The early success of the project has been truly wonderful to see- and a welcome return to ‘normal’ towards the end of worst stages of the pandemic. Yet the visibility of this success has come largely from the public user communities who take advantage of the Central Library every day. Increased materials circulation, program attendance, full seats, and good spirits have been the best measure goals achieved. By design, Phase 1 of the Central Library Master Plan was intended to be the first of 4 stages of a larger and longer term project.

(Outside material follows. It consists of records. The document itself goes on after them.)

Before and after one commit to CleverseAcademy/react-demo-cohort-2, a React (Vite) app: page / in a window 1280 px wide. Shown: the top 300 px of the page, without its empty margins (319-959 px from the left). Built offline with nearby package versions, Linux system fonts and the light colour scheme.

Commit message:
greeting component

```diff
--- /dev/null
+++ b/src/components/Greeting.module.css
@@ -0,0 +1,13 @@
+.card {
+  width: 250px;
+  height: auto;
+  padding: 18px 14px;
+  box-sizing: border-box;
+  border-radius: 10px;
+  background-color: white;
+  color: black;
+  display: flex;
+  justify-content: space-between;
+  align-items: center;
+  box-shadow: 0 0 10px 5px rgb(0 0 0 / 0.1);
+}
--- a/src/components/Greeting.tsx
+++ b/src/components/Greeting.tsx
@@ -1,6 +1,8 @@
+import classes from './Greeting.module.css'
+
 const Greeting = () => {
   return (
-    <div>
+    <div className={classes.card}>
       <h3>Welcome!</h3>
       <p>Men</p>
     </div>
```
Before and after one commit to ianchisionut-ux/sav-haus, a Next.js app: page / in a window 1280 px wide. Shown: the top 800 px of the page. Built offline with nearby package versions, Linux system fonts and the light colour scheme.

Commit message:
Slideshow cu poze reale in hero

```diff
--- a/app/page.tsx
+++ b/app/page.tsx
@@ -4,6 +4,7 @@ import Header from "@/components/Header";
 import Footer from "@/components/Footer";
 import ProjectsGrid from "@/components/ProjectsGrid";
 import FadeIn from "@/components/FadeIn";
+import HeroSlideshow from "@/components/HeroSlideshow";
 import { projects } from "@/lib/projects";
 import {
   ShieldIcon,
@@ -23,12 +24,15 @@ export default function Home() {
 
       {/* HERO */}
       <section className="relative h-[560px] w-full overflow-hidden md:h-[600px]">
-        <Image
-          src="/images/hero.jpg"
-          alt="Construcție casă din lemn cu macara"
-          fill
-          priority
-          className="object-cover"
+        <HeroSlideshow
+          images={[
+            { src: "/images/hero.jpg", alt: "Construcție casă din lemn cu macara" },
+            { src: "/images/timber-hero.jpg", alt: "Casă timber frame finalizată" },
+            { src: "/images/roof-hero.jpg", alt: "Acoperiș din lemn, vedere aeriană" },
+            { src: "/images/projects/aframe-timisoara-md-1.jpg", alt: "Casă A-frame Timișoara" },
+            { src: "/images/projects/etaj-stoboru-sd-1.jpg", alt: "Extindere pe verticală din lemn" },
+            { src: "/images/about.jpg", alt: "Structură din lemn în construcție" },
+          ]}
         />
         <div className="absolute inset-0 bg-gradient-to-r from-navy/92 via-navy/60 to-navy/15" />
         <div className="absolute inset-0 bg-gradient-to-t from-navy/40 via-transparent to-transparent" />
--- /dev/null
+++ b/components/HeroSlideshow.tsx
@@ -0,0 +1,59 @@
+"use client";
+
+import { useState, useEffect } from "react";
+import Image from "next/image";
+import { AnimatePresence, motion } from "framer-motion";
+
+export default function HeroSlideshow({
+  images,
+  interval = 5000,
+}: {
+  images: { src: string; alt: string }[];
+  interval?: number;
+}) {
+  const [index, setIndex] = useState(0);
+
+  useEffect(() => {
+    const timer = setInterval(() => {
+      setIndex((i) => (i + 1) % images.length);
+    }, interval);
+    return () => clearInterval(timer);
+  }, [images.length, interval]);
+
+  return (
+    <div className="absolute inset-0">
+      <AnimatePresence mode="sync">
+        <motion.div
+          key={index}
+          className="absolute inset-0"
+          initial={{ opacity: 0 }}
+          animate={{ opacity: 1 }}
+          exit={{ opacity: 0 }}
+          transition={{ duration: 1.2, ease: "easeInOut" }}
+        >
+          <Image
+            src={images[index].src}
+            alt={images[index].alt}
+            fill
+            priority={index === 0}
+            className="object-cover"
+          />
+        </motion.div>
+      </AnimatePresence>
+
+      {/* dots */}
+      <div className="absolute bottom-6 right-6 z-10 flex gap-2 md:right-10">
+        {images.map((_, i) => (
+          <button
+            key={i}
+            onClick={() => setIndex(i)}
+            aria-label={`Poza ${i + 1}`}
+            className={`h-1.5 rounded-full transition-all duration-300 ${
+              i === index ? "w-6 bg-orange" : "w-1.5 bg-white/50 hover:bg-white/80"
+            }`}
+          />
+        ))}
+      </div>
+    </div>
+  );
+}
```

With design on Phase 2 underway the evident success of Phase 1 has delivered the required energy to continue with this important project.
What key lesson did you learn in the process of conceiving the project?
Developing robust frameworks for collaboration and inclusivity is the most important design strategy in a complex project with multiple stakeholders.
How do you believe this project represents you or your firm as a whole?
Toshiko Mori Architect is committed to design that is deeply humanistic and positively contributes to the communities and contexts most intimately touched by it. The master plan for the Brooklyn Public Central Library embodies both a sensitive engagement with the past and a proactive eye towards the future. At the heart of this effort are strategies that seek to improve access to resources and the environments that celebrate them. In that sense we share many of the same values that the Brooklyn Public Library staff and administrators bring to bear on their work with the public every day.
How do you imagine this project influencing your work in the future?
Our experience in workshopping and programming the broader vision for the project has been invaluable in our thinking about collaboration and early-stage design processes.
Toshiko Mori, Principal; Landon Brown, Project Lead; David Jaubert, Project Manager; Avis Lai, Project Manager
Charles Burke, Julia Kim, Alex Porter, Paul Rasmussen, Sama El Saket, Belle Stone, Andreas Tjeldflaat, Jonathan Yeung, Sol Yoon
Rodney D. Gibble Consulting Engineers; Plus Group Consulting Engineering; The Clarient Group; Tillet Lighting Design Associates; WSP
For more on Brooklyn Public Library Central Branch Renovation, please visit the in-depth project page on Architizer.